Insurance questions

hoagiemom Member Posts: 87 Member
edited March 2014 in Colorectal Cancer #1
I don't know if anyone has any advice on insurance but I really have to vent. I went to my GP Dr in Oct and told them that I had seen blood in my stool so she scheduled me for a colonoscopy. In Nov I saw that Dr with my insurance and we scheduled the colonoscopy in Jan. Well my husband changed jobs and we switched to his insurance In Dec.because it was cheaper. So in Jan I got my colonoscopy and they found my polyp and scheduled my surgery for Feb 5th and then found out I had cancer on Feb 15th. Well now my husband's insurance is refusing payment and will not pay for any of my treatments because they are saying it was pre exsisting case. How could it be pre exsisting when we didn't know until Feb 15th. I'm so frustrated we have $15,000.00 worth of bills and I start chemo on Monday. Do you think they could really refuse making payments? Has anyone had any other problems with insurance? I was so ready to start fighting this disease and now I also have to worry about how I'm going to pay for it. I just feel like my whole world has been put upside down since Jan and now I have one more thing to worry about. My husband says not to worry it will work out but it is just so frustrating. Believe me if I knew what my outcome was I would've kept my insurance. Thanks for letting me vent.

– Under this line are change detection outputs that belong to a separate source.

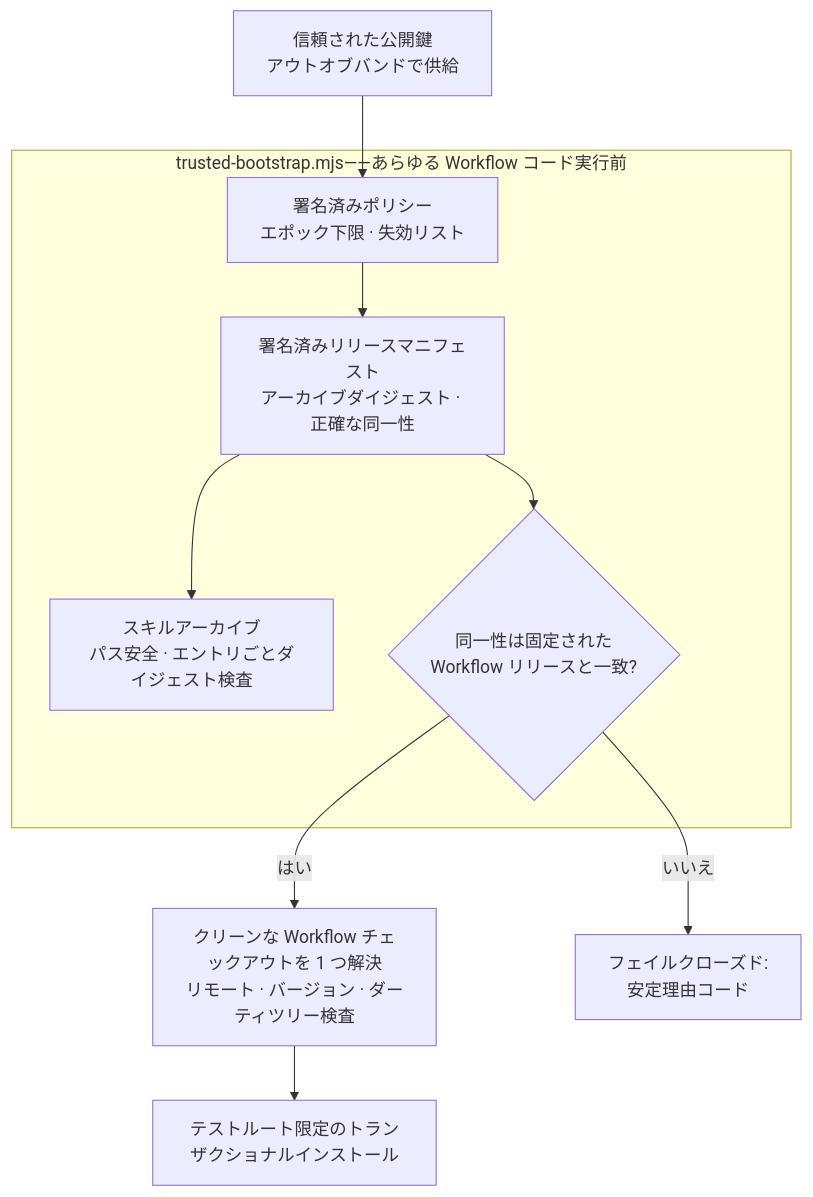
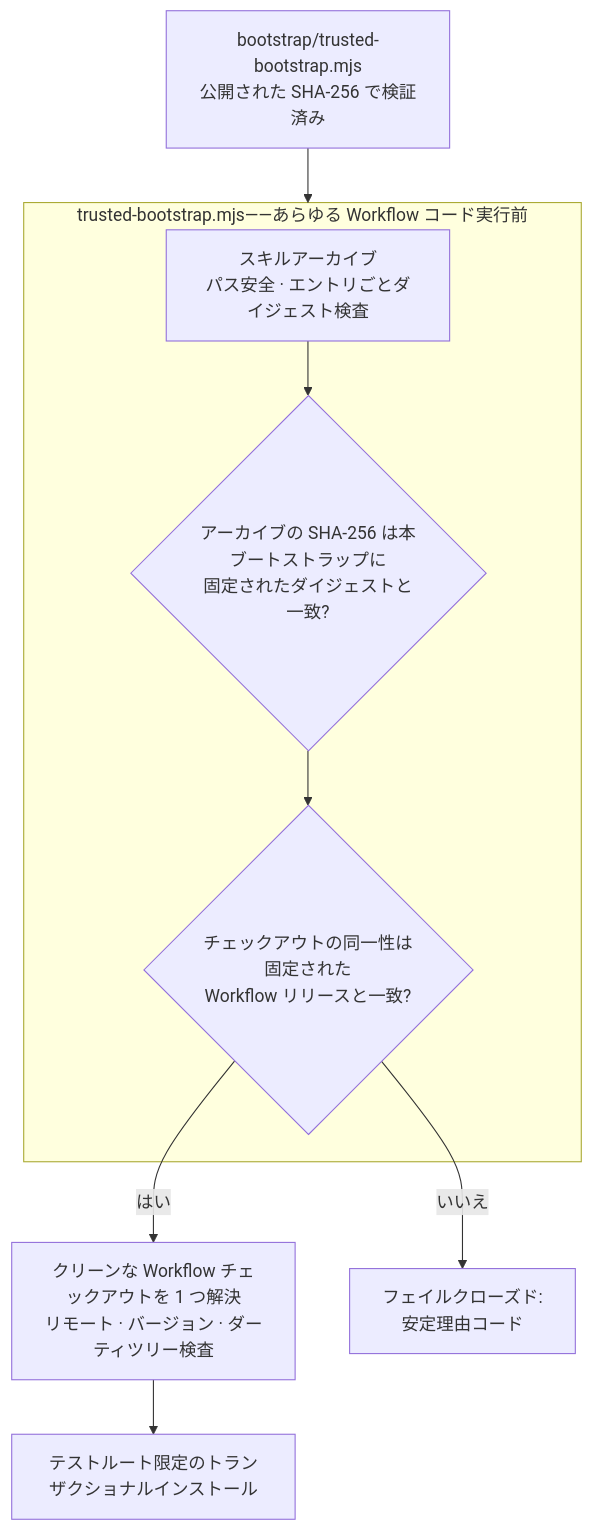
The diagram in README.ja.md (tpmoonchefryan/tcrn-workflow-helper), drawn with Mermaid before and after one commit. The commit also changed other lines of this file and 23 other files, not shown here.

````diff
--- a/README.ja.md
+++ b/README.ja.md
@@ -66,12 +72,11 @@
 ```mermaid
 flowchart TD
-    K[信頼された公開鍵<br/>アウトオブバンドで供給] --> P
+    K[bootstrap/trusted-bootstrap.mjs<br/>公開された SHA-256 で検証済み] --> Verify
     subgraph Verify["trusted-bootstrap.mjs——あらゆる Workflow コード実行前"]
-        P[署名済みポリシー<br/>エポック下限 · 失効リスト] --> M[署名済みリリースマニフェスト<br/>アーカイブダイジェスト · 正確な同一性]
-        M --> A[スキルアーカイブ<br/>パス安全 · エントリごとダイジェスト検査]
-        M --> ID{同一性は固定された<br/>Workflow リリースと一致?}
+        A[スキルアーカイブ<br/>パス安全 · エントリごとダイジェスト検査] --> D{アーカイブの SHA-256 は本ブートストラップに<br/>固定されたダイジェストと一致?}
+        D --> ID{チェックアウトの同一性は固定された<br/>Workflow リリースと一致?}
     end
     ID -->|はい| R[クリーンな Workflow チェックアウトを 1 つ解決<br/>リモート · バージョン · ダーティツリー検査]
     ID -->|いいえ| F[フェイルクローズド:<br/>安定理由コード]
     R --> T[テストルート限定のトランザクショナルインストール]
 ```
````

  • hopefulone
    hopefulone Member Posts: 1,043 Member
    File a written appeal as quickly as possible , and and find out what your state insurance law is regarding pre-existing conditions for health insurance . I believe, since you were diagnosed after you started the insurance with new company, it wouldn't be seen as "pre-existing'. The key is that you were dx after starting the insurance. The symptoms you had prior , could have been a number of other things. Point that out in your appeal. The National Coalition for Cancer Survivorship (NCCS) points out that cancer survivors have a pre-existing condition from the time of diagnosis through the remainder of their life, since a cancer survivor usually needs to see a physician at least once a year for a checkup. I'm willing to bet they wind up having to cover claims. Good Luck and God Bless.
  • Betsydoglover
    Betsydoglover Member Posts: 1,248 Member
    Here's a good link from Department of Labor.

    In general under HIPPA if you were previously covered by health insurance and you didn't have a coverage gap of more than 63 days, the new insurance can't impose a pre-existing condition period.

    Good luck,
  • MCarr
    MCarr Member Posts: 20
    My understanding and experience says that Betsy is right. 'Pre-existing' conditions don't matter as long as you don't have a gap in insurance. Some States may be different, but I know that is the case in most. Companies change insurance coverage all of the time so tons of people would have pre-existing conditions.